Across west Kentucky and the country, the information technology sector continues to grow at a rapid pace. The current and future demands of the information technology sector across west Kentucky are outpacing the sector’s current support mechanisms and the workforce development pipeline within the region, creating a regional economic development challenge.
As introduced several months ago, representatives from dozens of businesses and organizations across west Kentucky came together to identify the challenges, opportunities and ultimately a plan to advance the region. Out of multiple brainstorming discussions and several planning meetings, a new nonprofit organization was created called the Technology Council of West Kentucky (TCWK). The TCWK seeks to build a unified catalyst for the growth and influence of West Kentucky’s technology industry focusing on the four pillars of unifying, advocating, growing and connecting.
While TCWK has been around for less than a year, it is already making a difference in our region. As previously noted, the primary focus and reason for the creation of TCWK was workforce development. For TCWK, workforce development focuses on increasing the number of IT workers in west Kentucky by recruiting current workers to west Kentucky, while also encouraging area high school and college students to pursue careers in IT.
TCWK members, along with schools from the region, hosted the inaugural Tech Mania event on March 29 at the WK&T Tech Park in Mayfield. Tech Mania brought together over 125 students from McCracken, Graves, Marshall, Hickman, Fulton, and Carlisle counties, as well as Paducah Tilghman, St. Mary, Fulton City, Mayfield, and Murray. Tech Mania asked high school and middle school students to work with IT equipment in a team competition format with the goal of encouraging students to explore real world experiences in networking, programming and cybersecurity.
By all accounts, Tech Mania was a great success. First, the students have provided positive feedback and are ready to participate again next year. For many of the students, Tech Mania was the most hands-on and real-world experience they have experienced in IT. Second, our region’s IT sector really showed up reinforcing the priority that workforce development is a priority.
The student groups were provided mentors who assisted the students with any questions that arose throughout the day. Mentors consisted of Murray State telecommunications systems management and West Kentucky Community and Technology College faculty, staff and students, as well as industry professionals from Computer Services Inc., Kalleo Technologies, Peel & Holland Insurance, Mercy Health, Connected Nation, Systems Solutions Inc., Sprocket, and Community Financial Services Bank. All together, over 25 mentors were present at Tech Mania.

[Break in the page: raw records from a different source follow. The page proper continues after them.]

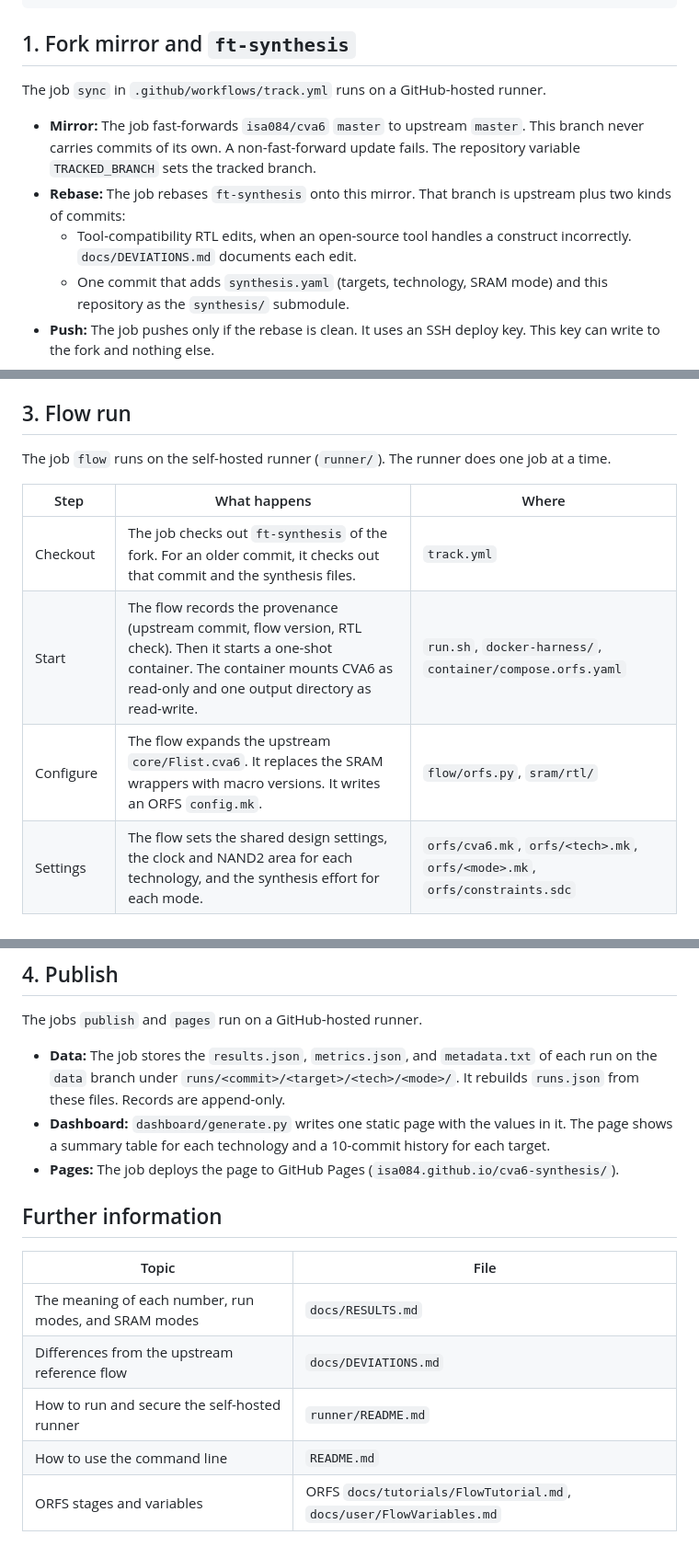
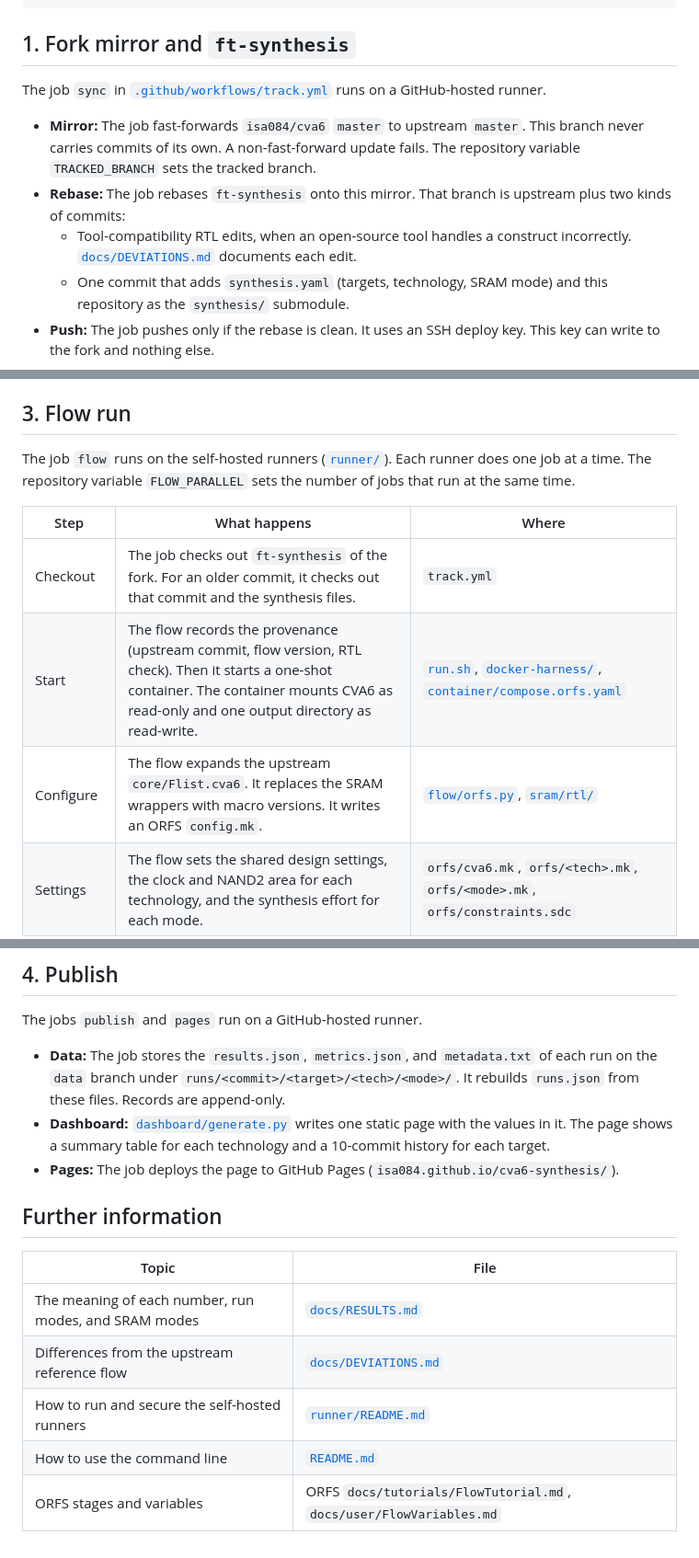
Before and after one commit to isa084/cva6-synthesis, a Markdown page: docs/OVERVIEW.md, 3 parts joined by grey strips. Shown at 92% size. GitHub-like rendering.

Commit message:
docs: overview links; parallel runners

```diff
--- a/docs/OVERVIEW.md
+++ b/docs/OVERVIEW.md
@@ -22,7 +22,7 @@ isa084.github.io/cva6-synthesis/  ◄── linked from the isa084.github.io blo
 
 ## 1. Fork mirror and `ft-synthesis`
 
-The job `sync` in `.github/workflows/track.yml` runs on a GitHub-hosted runner.
+The job `sync` in [`.github/workflows/track.yml`](../.github/workflows/track.yml) runs on a GitHub-hosted runner.
 
 - **Mirror:** The job fast-forwards `isa084/cva6` `master` to upstream `master`.
   This branch never carries commits of its own. A non-fast-forward update fails.
@@ -30,7 +30,7 @@ The job `sync` in `.github/workflows/track.yml` runs on a GitHub-hosted runner.
 - **Rebase:** The job rebases `ft-synthesis` onto this mirror. That branch is
   upstream plus two kinds of commits:
   - Tool-compatibility RTL edits, when an open-source tool handles a construct
-    incorrectly. `docs/DEVIATIONS.md` documents each edit.
+    incorrectly. [`docs/DEVIATIONS.md`](DEVIATIONS.md) documents each edit.
   - One commit that adds `synthesis.yaml` (targets, technology, SRAM mode) and
     this repository as the `synthesis/` submodule.
 - **Push:** The job pushes only if the rebase is clean. It uses an SSH deploy
@@ -49,14 +49,15 @@ The step `Plan` in the job `sync` does this part.
 
 ## 3. Flow run
 
-The job `flow` runs on the self-hosted runner (`runner/`). The runner does one
-job at a time.
+The job `flow` runs on the self-hosted runners ([`runner/`](../runner/)). Each
+runner does one job at a time. The repository variable `FLOW_PARALLEL` sets the
+number of jobs that run at the same time.
 
 | Step | What happens | Where |
 |---|---|---|
 | Checkout | The job checks out `ft-synthesis` of the fork. For an older commit, it checks out that commit and the synthesis files. | `track.yml` |
-| Start | The flow records the provenance (upstream commit, flow version, RTL check). Then it starts a one-shot container. The container mounts CVA6 as read-only and one output directory as read-write. | `run.sh`, `docker-harness/`, `container/compose.orfs.yaml` |
-| Configure | The flow expands the upstream `core/Flist.cva6`. It replaces the SRAM wrappers with macro versions. It writes an ORFS `config.mk`. | `flow/orfs.py`, `sram/rtl/` |
+| Start | The flow records the provenance (upstream commit, flow version, RTL check). Then it starts a one-shot container. The container mounts CVA6 as read-only and one output directory as read-write. | [`run.sh`](../run.sh), [`docker-harness/`](../docker-harness/), [`container/compose.orfs.yaml`](../container/compose.orfs.yaml) |
+| Configure | The flow expands the upstream `core/Flist.cva6`. It replaces the SRAM wrappers with macro versions. It writes an ORFS `config.mk`. | [`flow/orfs.py`](../flow/orfs.py), [`sram/rtl/`](../sram/rtl/) |
 | Settings | The flow sets the shared design settings, the clock and NAND2 area for each technology, and the synthesis effort for each mode. | `orfs/cva6.mk`, `orfs/<tech>.mk`, `orfs/<mode>.mk`, `orfs/constraints.sdc` |
 | Elaborate | Yosys reads the design with the built-in slang SystemVerilog reader. The flow removes the RVFI verification port. | ORFS, `orfs/canonicalize.tcl` |
 | Synthesize | The flow maps the design to standard cells. The SRAMs stay as FakeRAM macros. | ORFS, `sram/views/<tech>/` |
@@ -80,7 +81,7 @@ The jobs `publish` and `pages` run on a GitHub-hosted runner.
 - **Data:** The job stores the `results.json`, `metrics.json`, and `metadata.txt`
   of each run on the `data` branch under `runs/<commit>/<target>/<tech>/<mode>/`.
   It rebuilds `runs.json` from these files. Records are append-only.
-- **Dashboard:** `dashboard/generate.py` writes one static page with the values
+- **Dashboard:** [`dashboard/generate.py`](../dashboard/generate.py) writes one static page with the values
   in it. The page shows a summary table for each technology and a 10-commit
   history for each target.
 - **Pages:** The job deploys the page to GitHub Pages
@@ -90,8 +91,8 @@ The jobs `publish` and `pages` run on a GitHub-hosted runner.
 
 | Topic | File |
 |---|---|
-| The meaning of each number, run modes, and SRAM modes | `docs/RESULTS.md` |
-| Differences from the upstream reference flow | `docs/DEVIATIONS.md` |
-| How to run and secure the self-hosted runner | `runner/README.md` |
-| How to use the command line | `README.md` |
+| The meaning of each number, run modes, and SRAM modes | [`docs/RESULTS.md`](RESULTS.md) |
+| Differences from the upstream reference flow | [`docs/DEVIATIONS.md`](DEVIATIONS.md) |
+| How to run and secure the self-hosted runners | [`runner/README.md`](../runner/README.md) |
+| How to use the command line | [`README.md`](../README.md) |
 | ORFS stages and variables | ORFS `docs/tutorials/FlowTutorial.md`, `docs/user/FlowVariables.md` |
```
Also changed, not shown: other parts of docs/OVERVIEW.md (+1 -1 lines).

Events like Tech Mania aren’t free to run. Equipment and financial were provided by organizations who are advocating for IT in our region. Support came from Computer Services Inc.; Systems Solutions Inc; Veolia Nuclear Solutions; the Rural Technology Fund; Forrest Brook Technologies; DEVsource; Graves County Schools; and Paducah Economic Development.
TCWK has enabled community technology leaders from around the region to have a unified voice. When speaking to stakeholders outside our region, TCWK has created a unified regional voice enabling West Kentucky to advocate for the needs of the entire region instead of a single organization. One example of this regional voice has been the workforce recruitment effort by TCWK representatives at Fort Campbell.
Another goal of TCWK was to provide opportunities for technology minded individuals to network with other professionals and continue their own development by learning about emerging topics within the tech sector. TCWK has partnered with Sprocket and Entre Paducah to host the monthly Tech on Tap. Tech on Tap is held on the last Monday of each month at the historic Coke Plant in Paducah. Previous topics have included app development, cybersecurity, technology leadership, 3D printing and prototyping, among others. The event has already become a great opportunity to network with other similar minded individuals.
While the Technology Council of West Kentucky is just starting up, the impact can already be seen. In order to maximize that impact, TCWK needs your help. For the small business owners, government officials or tech-minded individuals who want to have a part of moving our regions IT sector forward, your involvement would be helpful both to the council, for your business and for the region.
If you want to learn more, you can visit the council’s webpage at www.tcwk.org, email the council at email@example.com, or follow the council on Facebook at www.facebook.com/techcouncilwky. The only way the council will accomplish the goals established is with the involvement from our entire region and entire technology sector.
Michael Ramage is the director of the Center for Telecommunications Systems Management (CTSM) at Murray State University and serves as the president of the Technology Council of West Kentucky. He can be reached at firstname.lastname@example.org or 270-809-3987.
Originally published in the Four Rivers Business Journal and available at http://www.paducahsun.com/business/journal/tech-council-eyes-regional-it-growth/article_1eebadad-7575-5bf5-bc12-a1e6631cc224.html